On July 10th the Family Rights Group launched their report on the use of section 20 accommodation in England (section 76 in Wales – I will refer to section 20 throughout this post). We heard from Caroline Lynch, the author of the report and the Principal Legal Adviser of the Family Rights Group. The inquiry into the use of section 20 came about following growing unease about the impact of supposed ‘voluntary’ arrangements on parents, many of whom had no idea about the consequences or reach of a ‘section 20’.

[For further information about the law and practice governing the current use of section 20, please see The Transparency Project guidance note. EDIT – I have commented further about the legal framework governing making a placement order and discussed my concerns about why his needs to form part of the debate]

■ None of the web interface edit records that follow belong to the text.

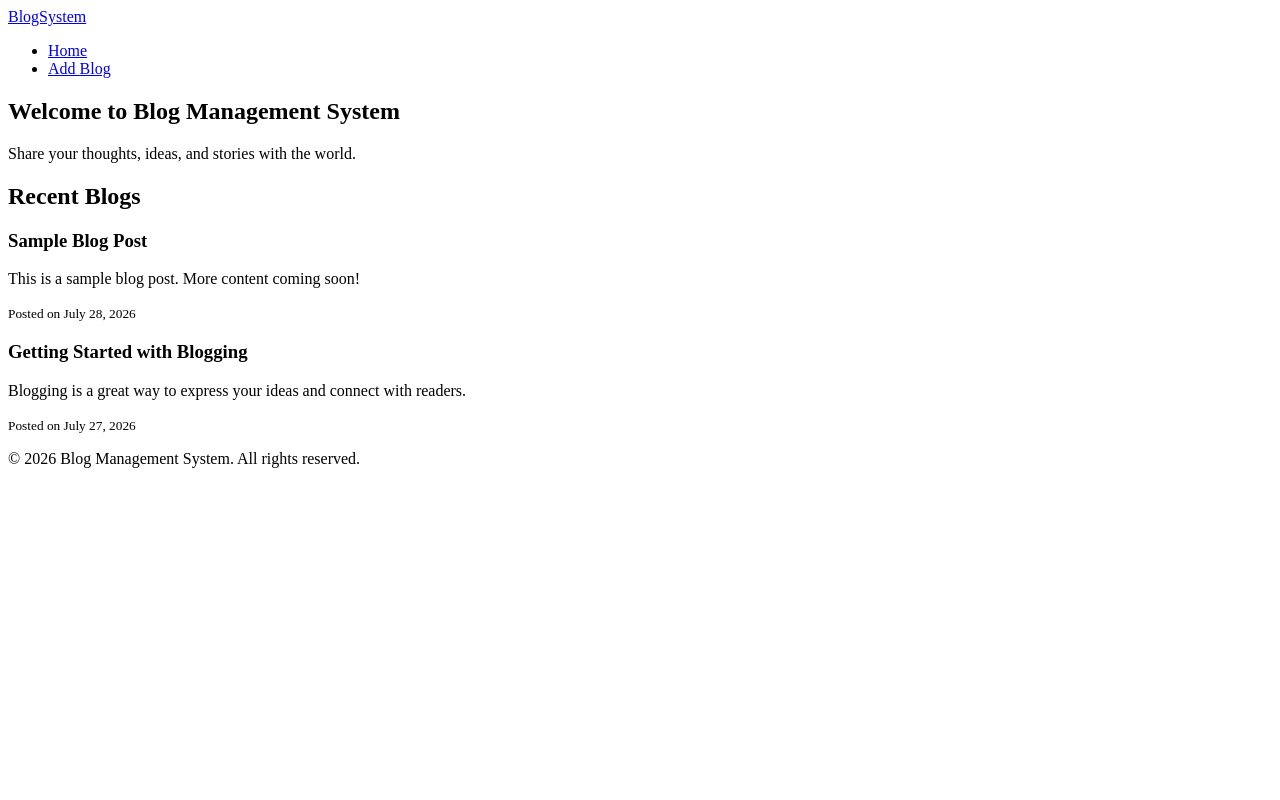
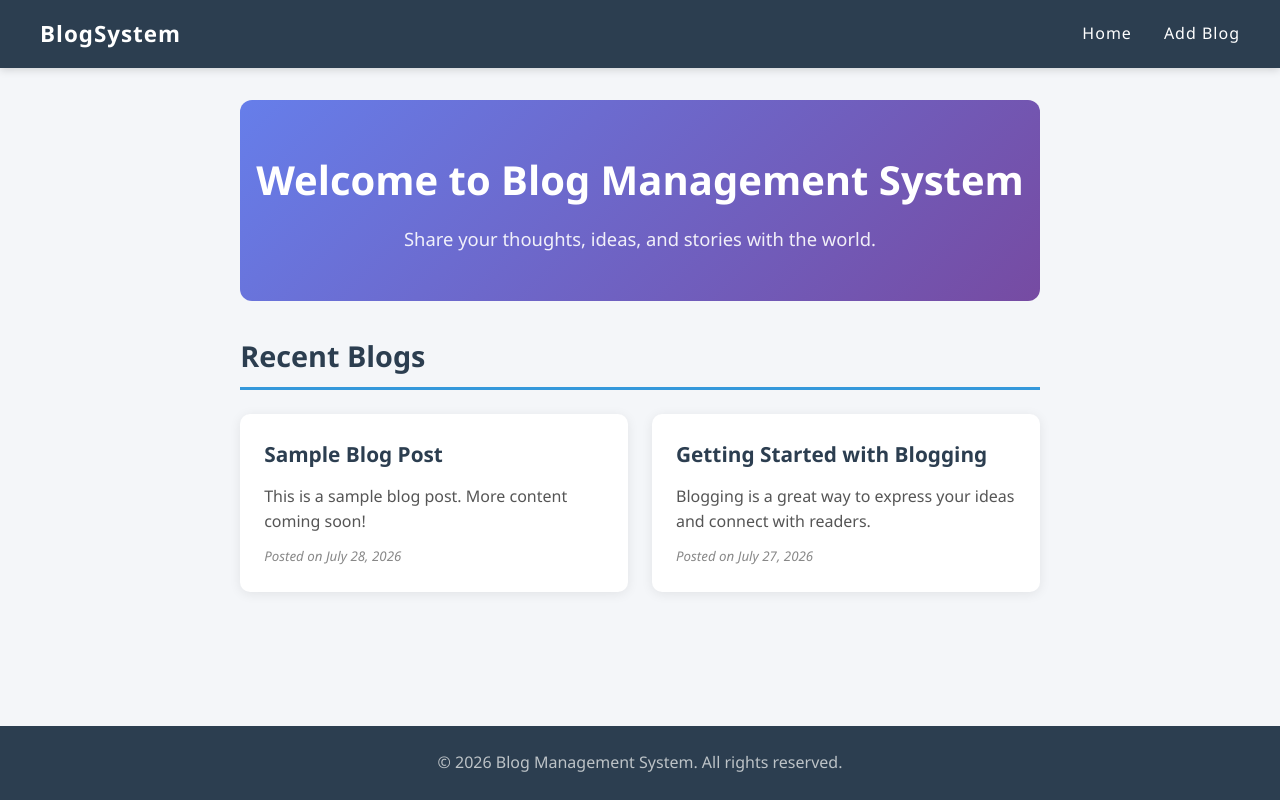
Before and after one commit to QamarZaman2552/BlogWebsiteCodoMaxInternship, a website: page public/index.html in a window 1280 px wide. Drawn offline with Linux system fonts and the light colour scheme.

Commit message:
Day 3 - CSS styling for nav, forms, buttons, and blog cards

```diff
--- a/public/index.html
+++ b/public/index.html
@@ -4,6 +4,7 @@
   <meta charset="UTF-8">
   <meta name="viewport" content="width=device-width, initial-scale=1.0">
   <title>Blog Management System</title>
+  <link rel="stylesheet" href="styles.css">
 </head>
 <body>
   <nav>
@@ -17,23 +18,25 @@
   </nav>
 
   <main>
-    <section>
+    <section class="hero">
       <h1>Welcome to Blog Management System</h1>
       <p>Share your thoughts, ideas, and stories with the world.</p>
     </section>
 
     <section>
-      <h2>Recent Blogs</h2>
-      <article>
+      <h2 class="section-title">Recent Blogs</h2>
+      <div class="blog-grid">
+        <article class="blog-card">
           <h3>Sample Blog Post</h3>
           <p>This is a sample blog post. More content coming soon!</p>
-        <p><small>Posted on July 28, 2026</small></p>
+          <small>Posted on July 28, 2026</small>
         </article>
-      <article>
+        <article class="blog-card">
           <h3>Getting Started with Blogging</h3>
           <p>Blogging is a great way to express your ideas and connect with readers.</p>
-        <p><small>Posted on July 27, 2026</small></p>
+          <small>Posted on July 27, 2026</small>
         </article>
+      </div>
     </section>
   </main>
 
--- /dev/null
+++ b/public/styles.css
@@ -0,0 +1,196 @@
+* {
+  margin: 0;
+  padding: 0;
+  box-sizing: border-box;
+}
+
+body {
+  font-family: 'Segoe UI', Tahoma, Geneva, Verdana, sans-serif;
+  line-height: 1.6;
+  color: #333;
+  background-color: #f4f6f9;
+  min-height: 100vh;
+  display: flex;
+  flex-direction: column;
+}
+
+nav {
+  background-color: #2c3e50;
+  padding: 1rem 2rem;
+  box-shadow: 0 2px 8px rgba(0, 0, 0, 0.15);
+}
+
+nav > div {
+  max-width: 1200px;
+  margin: 0 auto;
+  display: flex;
+  justify-content: space-between;
+  align-items: center;
+}
+
+nav a {
+  color: #fff;
+  text-decoration: none;
+  font-size: 1.4rem;
+  font-weight: 700;
+  letter-spacing: 1px;
+}
+
+nav ul {
+  list-style: none;
+  display: flex;
+  gap: 2rem;
+}
+
+nav ul li a {
+  font-size: 1rem;
+  font-weight: 500;
+  padding: 0.5rem 0;
+  border-bottom: 2px solid transparent;
+  transition: border-color 0.3s;
+}
+
+nav ul li a:hover {
+  border-bottom-color: #3498db;
+}
+
+main {
+  flex: 1;
+  max-width: 1200px;
+  margin: 2rem auto;
+  padding: 0 2rem;
+}
+
+.hero {
+  text-align: center;
+  padding: 3rem 1rem;
+  margin-bottom: 2rem;
+  background: linear-gradient(135deg, #667eea 0%, #764ba2 100%);
+  border-radius: 12px;
+  color: #fff;
+}
+
+.hero h1 {
+  font-size: 2.5rem;
+  margin-bottom: 0.75rem;
+}
+
+.hero p {
+  font-size: 1.15rem;
+  opacity: 0.9;
+}
+
+.section-title {
+  font-size: 1.8rem;
+  margin-bottom: 1.5rem;
+  color: #2c3e50;
+  border-bottom: 3px solid #3498db;
+  padding-bottom: 0.5rem;
+}
+
+.blog-grid {
+  display: grid;
+  grid-template-columns: repeat(auto-fill, minmax(320px, 1fr));
+  gap: 1.5rem;
+}
+
+.blog-card {
+  background: #fff;
+  border-radius: 10px;
+  padding: 1.5rem;
+  box-shadow: 0 2px 12px rgba(0, 0, 0, 0.08);
+  transition: transform 0.3s, box-shadow 0.3s;
+}
+
+.blog-card:hover {
+  transform: translateY(-4px);
+  box-shadow: 0 8px 24px rgba(0, 0, 0, 0.12);
+}
+
+.blog-card h3 {
+  font-size: 1.3rem;
+  color: #2c3e50;
+  margin-bottom: 0.75rem;
+}
+
+.blog-card p {
+  color: #555;
+  margin-bottom: 0.5rem;
+}
+
+.blog-card small {
+  color: #888;
+  font-style: italic;
+}
+
+.page-title {
+  font-size: 2rem;
+  color: #2c3e50;
+  margin-bottom: 1.5rem;
+}
+
+.blog-form {
+  background: #fff;
+  padding: 2rem;
+  border-radius: 10px;
+  box-shadow: 0 2px 12px rgba(0, 0, 0, 0.08);
+  max-width: 700px;
+}
+
+.form-group {
+  margin-bottom: 1.5rem;
+}
+
+.form-group label {
+  display: block;
+  font-weight: 600;
+  color: #2c3e50;
+  margin-bottom: 0.5rem;
+}
+
+.form-group input,
+.form-group textarea {
+  width: 100%;
+  padding: 0.75rem;
+  border: 1px solid #ddd;
+  border-radius: 6px;
+  font-size: 1rem;
+  font-family: inherit;
+  transition: border-color 0.3s;
+}
+
+.form-group input:focus,
+.form-group textarea:focus {
+  outline: none;
+  border-color: #3498db;
+  box-shadow: 0 0 0 3px rgba(52, 152, 219, 0.15);
+}
+
+.btn {
+  display: inline-block;
+  padding: 0.75rem 2rem;
+  background-color: #3498db;
+  color: #fff;
+  border: none;
+  border-radius: 6px;
+  font-size: 1rem;
+  font-weight: 600;
+  cursor: pointer;
+  transition: background-color 0.3s;
+}
+
+.btn:hover {
+  background-color: #2980b9;
+}
+
+.btn:active {
+  transform: scale(0.98);
+}
+
+footer {
+  background-color: #2c3e50;
+  color: #bdc3c7;
+  text-align: center;
+  padding: 1.5rem;
+  margin-top: auto;
+}
```
Also changed, not shown: public/add-blog.html (+7 -6 lines). Lines whose indentation alone changed are shown as unchanged.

The report poses 4 central questions – What was the original purpose behind section 20? Is that purpose valid today? How is it being used? And what needs to change? Caroline’s  fundamental message was that we all must be better equipped to work in partnership – parents should not feel afraid of asking for help or that a few days respite care could lead to their baby being adopted.

Section 20 accommodation is used for a very wide range of circumstances – short respite care, long term care of disabled children, to house unaccompanied minors or as a precursor to care proceedings. As Caroline said “its breadth is as challenging as it is valuable”.

We heard from a parent and a foster carer about their experiences of working with social workers under the umbrella of section 20 and their experiences were sadly similar.  They echoed the Report’s findings of ‘soft coercion’ and pressure being applied and no one explaining what was happening (Louise Tickle has written more about one parent’s experiences in the Guardian today).

This is particularly worrying when considering ‘foster to adopt’ placements and the concern expressed by Cathy Ashley that this could lead to ‘adoption by stealth’ when parents are pressured into agreeing placements for babies which may be very hard to ‘unpick’ down the line. This is the key problem with section 20 – unlike parents facing care proceedings, there is no legal aid available to give advice to parents being asked to accommodate their children ‘voluntarily’.

We then heard from Alisdair Smith of the London Borough of Southwark, which has 477 children in its care. 165 (34%) are accommodated under section 20. His LA had reviewed its practice after the judgment in Re N [2015] where the President had made it clear the ‘misuse’ of section 20 would no longer be tolerated. The use of section 20 was ultimately ‘about the values and principles of our practitioners and how they are supported by managers…. we need an ethical approach’. He agreed a ‘national template’ for section 20 agreements would be useful; making it clear to parents that they still kept their parental responsibility and could remove their children from section 20 accommodation without notice.

Finally we heard from the President, who pulled no punches.

He commented on the seemingly inexorable rise in the number of care cases, landing in a system with no corresponding increase in resources or judges. No one seems to know WHY this is happening but the President speculated that one possible cause was LAs ‘reacting’ to what they thought judges were saying. Further research is desperately needed to try and find out the root causes for this worrying increase in the number of children subject to care proceedings.

The President made it clear he did not disparage the long term use of section 20 in cases where it was needed. What was unacceptable was using section 20 for long periods of time as a precursor to care proceedings or to attempt to side step court scrutiny.

The President had nothing but praise for the work of the FRG and the efforts it made to mitigate the lack of formal state help for the parents in such circumstances.

But it is not a comfortable thought that we are relying upon a charity to fill such a serious gap in state provision. As the President commented – the real safeguard for parents against arbitrary interference from the State are ‘tough lawyers’ who are prepared to argue cases.

Where next?

Caroline set out the Report’s recommendations in light of their findings

  • the Government urgently needs to address the financial pressures on child welfare services and the lack of support for families
  • LAs need to review what data they collect about looked after children. They need to KNOW this cohort and in particular at what stage did they become subject to section 20 accommodation
  • The Government needs to commission research to help us understand how section 20 is used
  • We need a ‘national template’ for a section 20 agreement which sets out clearly the legal consequences of such arrangements, and that parents retain their PR throughout.
  • Parents with learning difficulties should not be excluded from working in partnership but should be given the tools and support necessary to allow them to take part in the process
  • With regard to ‘foster to adopt’ placements, they must be subject to court scrutiny and parents must be properly informed.